All entries are to be reproduced exactly; the pictures are to be omitted.

[Image comparison data]
::::::::::
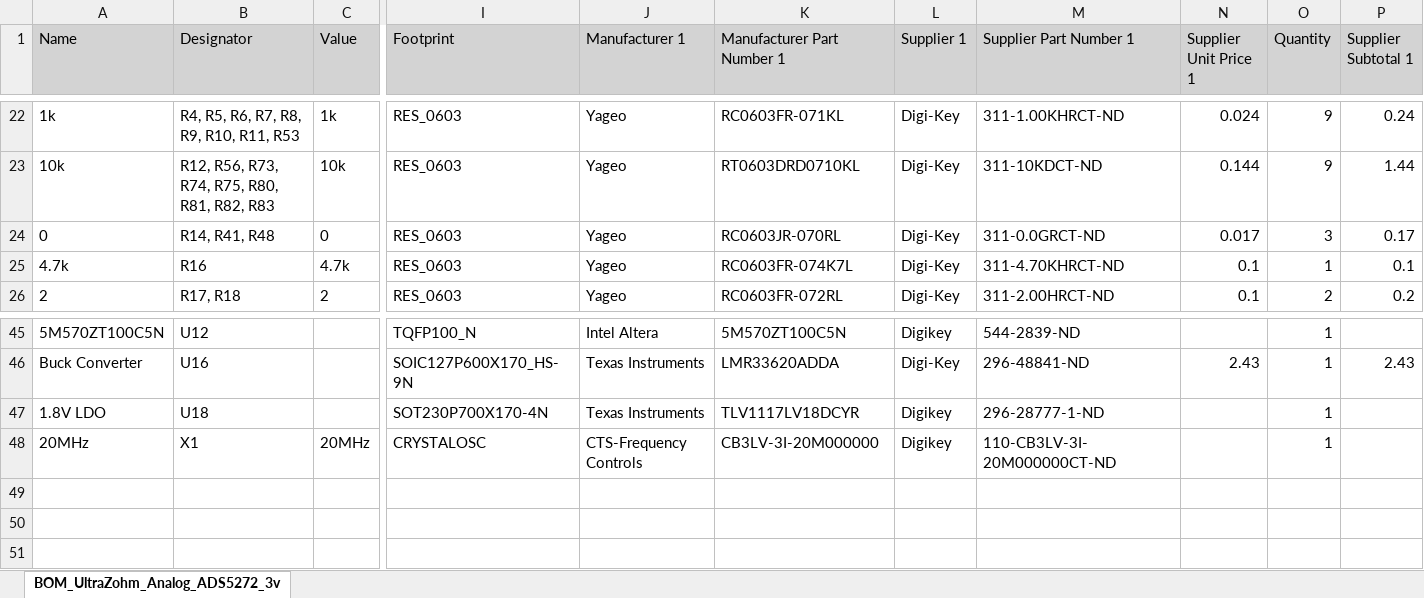
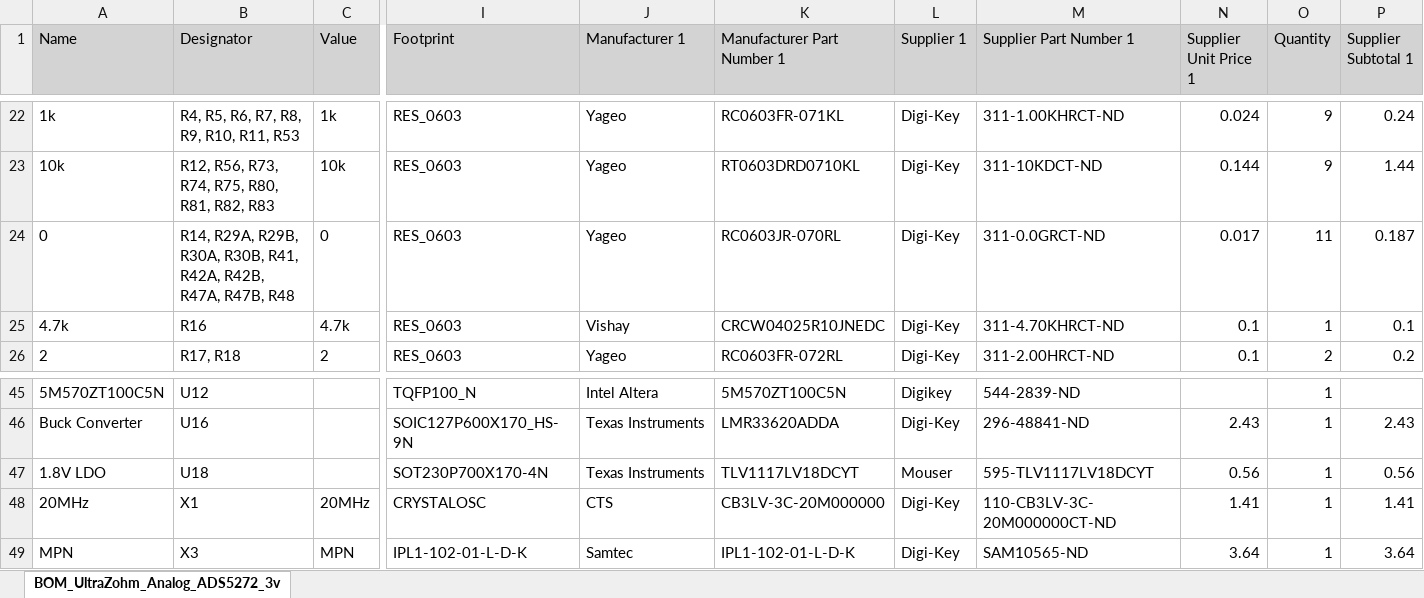
Before and after one commit to ultrazohm/uz_a_ads5272, an Excel workbook: Project Outputs for UltraZohm_Analog_ADS5272/BOM/BOM_UltraZohm_Analog_ADS5272_3v01.xlsx, sheet BOM_UltraZohm_Analog_ADS5272_3v, drawn as a sheet; only a part is shown, gaps mark what is left out; values as stored, in another font and other column widths than the file's, no borders; rows hold the shown columns only; the diff names each change by its address in the sheet, - before the commit and + after, or states it on an @@ line.

Commit message:
update bom non-stocked components  change repo name  regenerate fabrications outputs

```diff
--- a/Project Outputs for UltraZohm_Analog_ADS5272/BOM/BOM_UltraZohm_Analog_ADS5272_3v01.xlsx (sheet BOM_UltraZohm_Analog_ADS5272_3v)
+++ b/Project Outputs for UltraZohm_Analog_ADS5272/BOM/BOM_UltraZohm_Analog_ADS5272_3v01.xlsx (sheet BOM_UltraZohm_Analog_ADS5272_3v)
-B24 (Designator): R14, R41, R48
+B24 (Designator): R14, R29A, R29B, R30A, R30B, R41, R42A, R42B, R47A, R47B, R48
-O24 (Quantity): 3
+O24 (Quantity): 11
-P24 (Supplier Subtotal 1): 0.17
+P24 (Supplier Subtotal 1): 0.187
-J25 (Manufacturer 1): Yageo
+J25 (Manufacturer 1): Vishay
-K25 (Manufacturer Part Number 1): RC0603FR-074K7L
+K25 (Manufacturer Part Number 1): CRCW04025R10JNEDC
-K47 (Manufacturer Part Number 1): TLV1117LV18DCYR
+K47 (Manufacturer Part Number 1): TLV1117LV18DCYT
-L47 (Supplier 1): Digikey
+L47 (Supplier 1): Mouser
-M47 (Supplier Part Number 1): 296-28777-1-ND
+M47 (Supplier Part Number 1): 595-TLV1117LV18DCYT
-N47 (Supplier Unit Price 1): (empty)
+N47 (Supplier Unit Price 1): 0.56
-P47 (Supplier Subtotal 1): (empty)
+P47 (Supplier Subtotal 1): 0.56
-J48 (Manufacturer 1): CTS-Frequency Controls
+J48 (Manufacturer 1): CTS
-K48 (Manufacturer Part Number 1): CB3LV-3I-20M000000
+K48 (Manufacturer Part Number 1): CB3LV-3C-20M000000
-L48 (Supplier 1): Digikey
+L48 (Supplier 1): Digi-Key
-M48 (Supplier Part Number 1): 110-CB3LV-3I-20M000000CT-ND
+M48 (Supplier Part Number 1): 110-CB3LV-3C-20M000000CT-ND
-N48 (Supplier Unit Price 1): (empty)
+N48 (Supplier Unit Price 1): 1.41
-P48 (Supplier Subtotal 1): (empty)
+P48 (Supplier Subtotal 1): 1.41
+row 49: MPN | X3 | MPN | IPL1-102-01-L-D-K | Samtec | IPL1-102-01-L-D-K | Digi-Key | SAM10565-ND | 3.64 | 1 | 3.64
```
Also changed, not shown: 30 other files.
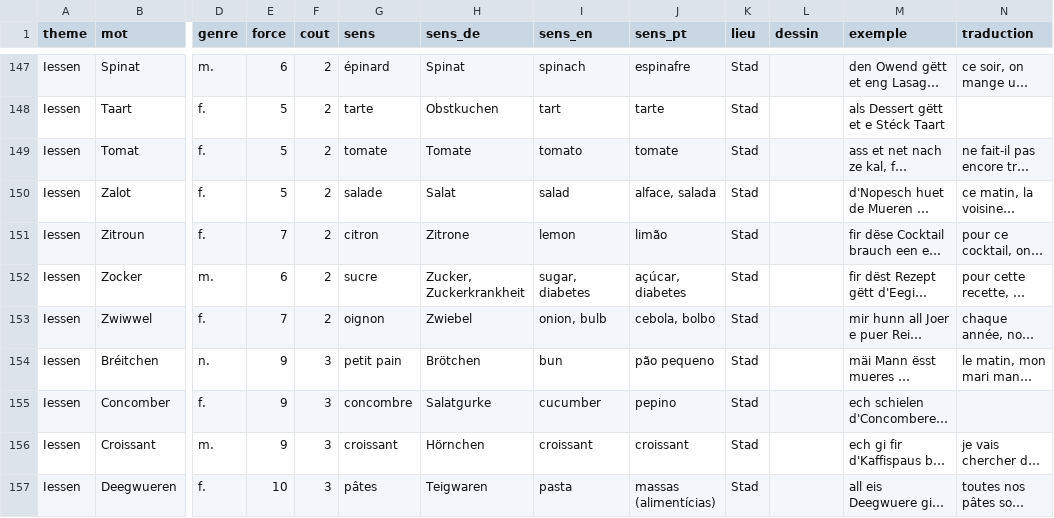
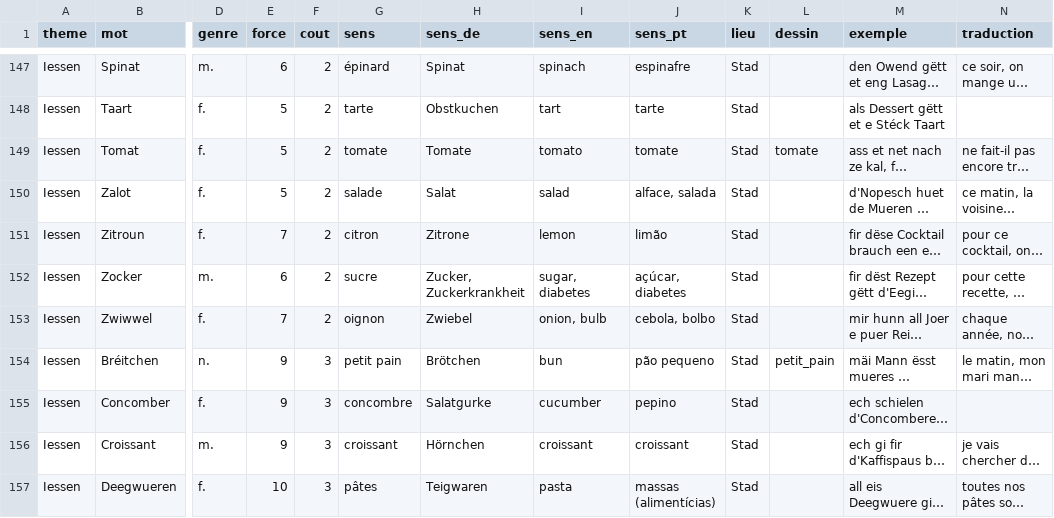
Before and after one commit to famibelle/LuxKeyb, a CSV file: Dictionnaires/cartes/candidats.csv, drawn as a sheet; only a part is shown, gaps mark what is left out; long unchanged cells end in …; the diff covers the shown part only; the diff names each change by its address in the sheet, - before the commit and + after, or states it on an @@ line.

```diff
--- a/Dictionnaires/cartes/candidats.csv
+++ b/Dictionnaires/cartes/candidats.csv
-L149 (dessin): (empty)
+L149 (dessin): tomate
-L154 (dessin): (empty)
+L154 (dessin): petit_pain
```
Also changed, not shown: 31 edited cells elsewhere in this file, Dictionnaires/cartes/selection.csv, 13 other files.
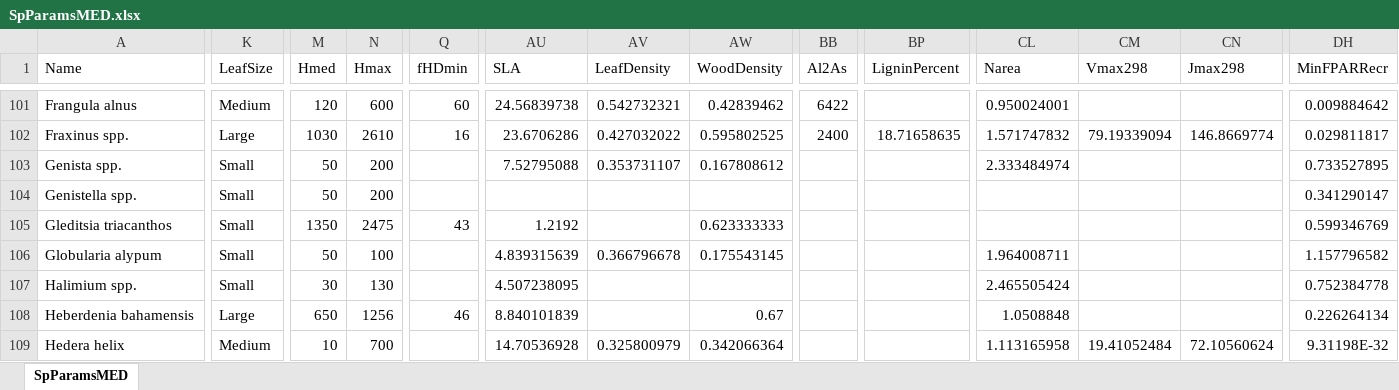
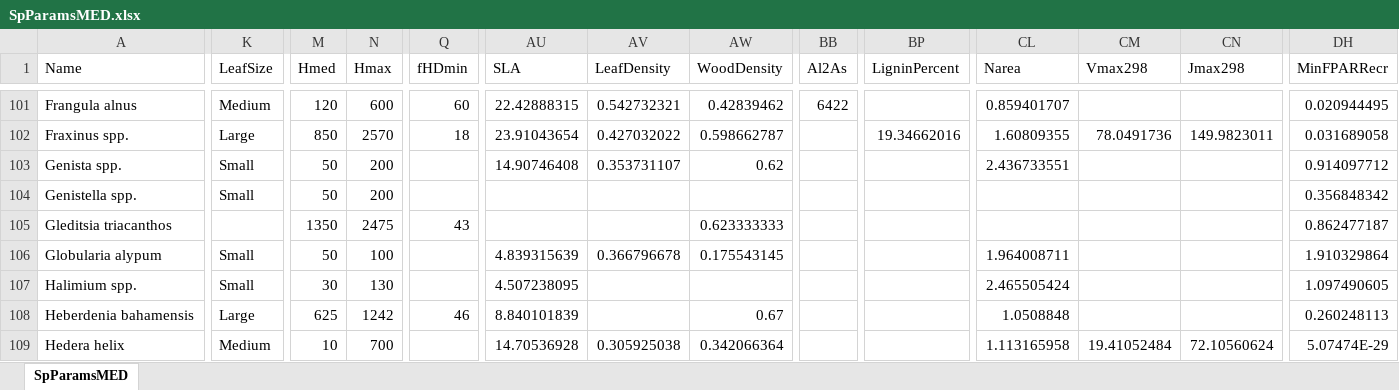
Before and after one commit to emf-creaf/medfate, an Excel workbook: data-raw/SpParamsMED.xlsx, sheet SpParamsMED, drawn as a sheet; only a part is shown, gaps mark what is left out; values as stored, in another font and other column widths than the file's, no borders; table styles not drawn; the diff covers the shown part only; the diff names each change by its address in the sheet, - before the commit and + after, or states it on an @@ line.

```diff
--- a/data-raw/SpParamsMED.xlsx (sheet SpParamsMED)
+++ b/data-raw/SpParamsMED.xlsx (sheet SpParamsMED)
-AU101 (SLA): 24.56839738
+AU101 (SLA): 22.42888315
-CL101 (Narea): 0.950024001
+CL101 (Narea): 0.859401707
-DH101 (MinFPARRecr): 0.009884642
+DH101 (MinFPARRecr): 0.020944495
-M102 (Hmed): 1030
+M102 (Hmed): 850
-N102 (Hmax): 2610
+N102 (Hmax): 2570
-Q102 (fHDmin): 16
+Q102 (fHDmin): 18
-AU102 (SLA): 23.6706286
+AU102 (SLA): 23.91043654
-AW102 (WoodDensity): 0.595802525
+AW102 (WoodDensity): 0.598662787
-BB102 (Al2As): 2400
+BB102 (Al2As): (empty)
-BP102 (LigninPercent): 18.71658635
+BP102 (LigninPercent): 19.34662016
-CL102 (Narea): 1.571747832
+CL102 (Narea): 1.60809355
-CM102 (Vmax298): 79.19339094
+CM102 (Vmax298): 78.0491736
-CN102 (Jmax298): 146.8669774
+CN102 (Jmax298): 149.9823011
-DH102 (MinFPARRecr): 0.029811817
+DH102 (MinFPARRecr): 0.031689058
-AU103 (SLA): 7.52795088
+AU103 (SLA): 14.90746408
-AW103 (WoodDensity): 0.167808612
+AW103 (WoodDensity): 0.62
-CL103 (Narea): 2.333484974
+CL103 (Narea): 2.436733551
-DH103 (MinFPARRecr): 0.733527895
+DH103 (MinFPARRecr): 0.914097712
-DH104 (MinFPARRecr): 0.341290147
+DH104 (MinFPARRecr): 0.356848342
-K105 (LeafSize): Small
+K105 (LeafSize): (empty)
-AU105 (SLA): 1.2192
+AU105 (SLA): (empty)
-DH105 (MinFPARRecr): 0.599346769
+DH105 (MinFPARRecr): 0.862477187
-DH106 (MinFPARRecr): 1.157796582
+DH106 (MinFPARRecr): 1.910329864
-DH107 (MinFPARRecr): 0.752384778
+DH107 (MinFPARRecr): 1.097490605
-M108 (Hmed): 650
+M108 (Hmed): 625
-N108 (Hmax): 1256
+N108 (Hmax): 1242
-DH108 (MinFPARRecr): 0.226264134
+DH108 (MinFPARRecr): 0.260248113
-AV109 (LeafDensity): 0.325800979
+AV109 (LeafDensity): 0.305925038
-DH109 (MinFPARRecr): 9.31198E-32
+DH109 (MinFPARRecr): 5.07474E-29
```
Also changed, not shown: 2 removed rows and 809 edited cells elsewhere in this sheet, 13 other files.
::::::::::
__ANSWER SPACE__
Before and after one commit to ultrazohm/uz_a_ads5272, an Excel workbook: Project Outputs for UltraZohm_Analog_ADS5272/BOM/BOM_UltraZohm_Analog_ADS5272_3v01.xlsx, sheet BOM_UltraZohm_Analog_ADS5272_3v, drawn as a sheet; only a part is shown, gaps mark what is left out; values as stored, in another font and other column widths than the file's, no borders; rows hold the shown columns only; the diff names each change by its address in the sheet, - before the commit and + after, or states it on an @@ line.

Commit message:
update bom non-stocked components  change repo name  regenerate fabrications outputs

```diff
--- a/Project Outputs for UltraZohm_Analog_ADS5272/BOM/BOM_UltraZohm_Analog_ADS5272_3v01.xlsx (sheet BOM_UltraZohm_Analog_ADS5272_3v)
+++ b/Project Outputs for UltraZohm_Analog_ADS5272/BOM/BOM_UltraZohm_Analog_ADS5272_3v01.xlsx (sheet BOM_UltraZohm_Analog_ADS5272_3v)
-B24 (Designator): R14, R41, R48
+B24 (Designator): R14, R29A, R29B, R30A, R30B, R41, R42A, R42B, R47A, R47B, R48
-O24 (Quantity): 3
+O24 (Quantity): 11
-P24 (Supplier Subtotal 1): 0.17
+P24 (Supplier Subtotal 1): 0.187
-J25 (Manufacturer 1): Yageo
+J25 (Manufacturer 1): Vishay
-K25 (Manufacturer Part Number 1): RC0603FR-074K7L
+K25 (Manufacturer Part Number 1): CRCW04025R10JNEDC
-K47 (Manufacturer Part Number 1): TLV1117LV18DCYR
+K47 (Manufacturer Part Number 1): TLV1117LV18DCYT
-L47 (Supplier 1): Digikey
+L47 (Supplier 1): Mouser
-M47 (Supplier Part Number 1): 296-28777-1-ND
+M47 (Supplier Part Number 1): 595-TLV1117LV18DCYT
-N47 (Supplier Unit Price 1): (empty)
+N47 (Supplier Unit Price 1): 0.56
-P47 (Supplier Subtotal 1): (empty)
+P47 (Supplier Subtotal 1): 0.56
-J48 (Manufacturer 1): CTS-Frequency Controls
+J48 (Manufacturer 1): CTS
-K48 (Manufacturer Part Number 1): CB3LV-3I-20M000000
+K48 (Manufacturer Part Number 1): CB3LV-3C-20M000000
-L48 (Supplier 1): Digikey
+L48 (Supplier 1): Digi-Key
-M48 (Supplier Part Number 1): 110-CB3LV-3I-20M000000CT-ND
+M48 (Supplier Part Number 1): 110-CB3LV-3C-20M000000CT-ND
-N48 (Supplier Unit Price 1): (empty)
+N48 (Supplier Unit Price 1): 1.41
-P48 (Supplier Subtotal 1): (empty)
+P48 (Supplier Subtotal 1): 1.41
+row 49: MPN | X3 | MPN | IPL1-102-01-L-D-K | Samtec | IPL1-102-01-L-D-K | Digi-Key | SAM10565-ND | 3.64 | 1 | 3.64
```
Also changed, not shown: 30 other files.
Before and after one commit to famibelle/LuxKeyb, a CSV file: Dictionnaires/cartes/candidats.csv, drawn as a sheet; only a part is shown, gaps mark what is left out; long unchanged cells end in …; the diff covers the shown part only; the diff names each change by its address in the sheet, - before the commit and + after, or states it on an @@ line.

```diff
--- a/Dictionnaires/cartes/candidats.csv
+++ b/Dictionnaires/cartes/candidats.csv
-L149 (dessin): (empty)
+L149 (dessin): tomate
-L154 (dessin): (empty)
+L154 (dessin): petit_pain
```
Also changed, not shown: 31 edited cells elsewhere in this file, Dictionnaires/cartes/selection.csv, 13 other files.
Before and after one commit to emf-creaf/medfate, an Excel workbook: data-raw/SpParamsMED.xlsx, sheet SpParamsMED, drawn as a sheet; only a part is shown, gaps mark what is left out; values as stored, in another font and other column widths than the file's, no borders; table styles not drawn; the diff covers the shown part only; the diff names each change by its address in the sheet, - before the commit and + after, or states it on an @@ line.

```diff
--- a/data-raw/SpParamsMED.xlsx (sheet SpParamsMED)
+++ b/data-raw/SpParamsMED.xlsx (sheet SpParamsMED)
-AU101 (SLA): 24.56839738
+AU101 (SLA): 22.42888315
-CL101 (Narea): 0.950024001
+CL101 (Narea): 0.859401707
-DH101 (MinFPARRecr): 0.009884642
+DH101 (MinFPARRecr): 0.020944495
-M102 (Hmed): 1030
+M102 (Hmed): 850
-N102 (Hmax): 2610
+N102 (Hmax): 2570
-Q102 (fHDmin): 16
+Q102 (fHDmin): 18
-AU102 (SLA): 23.6706286
+AU102 (SLA): 23.91043654
-AW102 (WoodDensity): 0.595802525
+AW102 (WoodDensity): 0.598662787
-BB102 (Al2As): 2400
+BB102 (Al2As): (empty)
-BP102 (LigninPercent): 18.71658635
+BP102 (LigninPercent): 19.34662016
-CL102 (Narea): 1.571747832
+CL102 (Narea): 1.60809355
-CM102 (Vmax298): 79.19339094
+CM102 (Vmax298): 78.0491736
-CN102 (Jmax298): 146.8669774
+CN102 (Jmax298): 149.9823011
-DH102 (MinFPARRecr): 0.029811817
+DH102 (MinFPARRecr): 0.031689058
-AU103 (SLA): 7.52795088
+AU103 (SLA): 14.90746408
-AW103 (WoodDensity): 0.167808612
+AW103 (WoodDensity): 0.62
-CL103 (Narea): 2.333484974
+CL103 (Narea): 2.436733551
-DH103 (MinFPARRecr): 0.733527895
+DH103 (MinFPARRecr): 0.914097712
-DH104 (MinFPARRecr): 0.341290147
+DH104 (MinFPARRecr): 0.356848342
-K105 (LeafSize): Small
+K105 (LeafSize): (empty)
-AU105 (SLA): 1.2192
+AU105 (SLA): (empty)
-DH105 (MinFPARRecr): 0.599346769
+DH105 (MinFPARRecr): 0.862477187
-DH106 (MinFPARRecr): 1.157796582
+DH106 (MinFPARRecr): 1.910329864
-DH107 (MinFPARRecr): 0.752384778
+DH107 (MinFPARRecr): 1.097490605
-M108 (Hmed): 650
+M108 (Hmed): 625
-N108 (Hmax): 1256
+N108 (Hmax): 1242
-DH108 (MinFPARRecr): 0.226264134
+DH108 (MinFPARRecr): 0.260248113
-AV109 (LeafDensity): 0.325800979
+AV109 (LeafDensity): 0.305925038
-DH109 (MinFPARRecr): 9.31198E-32
+DH109 (MinFPARRecr): 5.07474E-29
```
Also changed, not shown: 2 removed rows and 809 edited cells elsewhere in this sheet, 13 other files.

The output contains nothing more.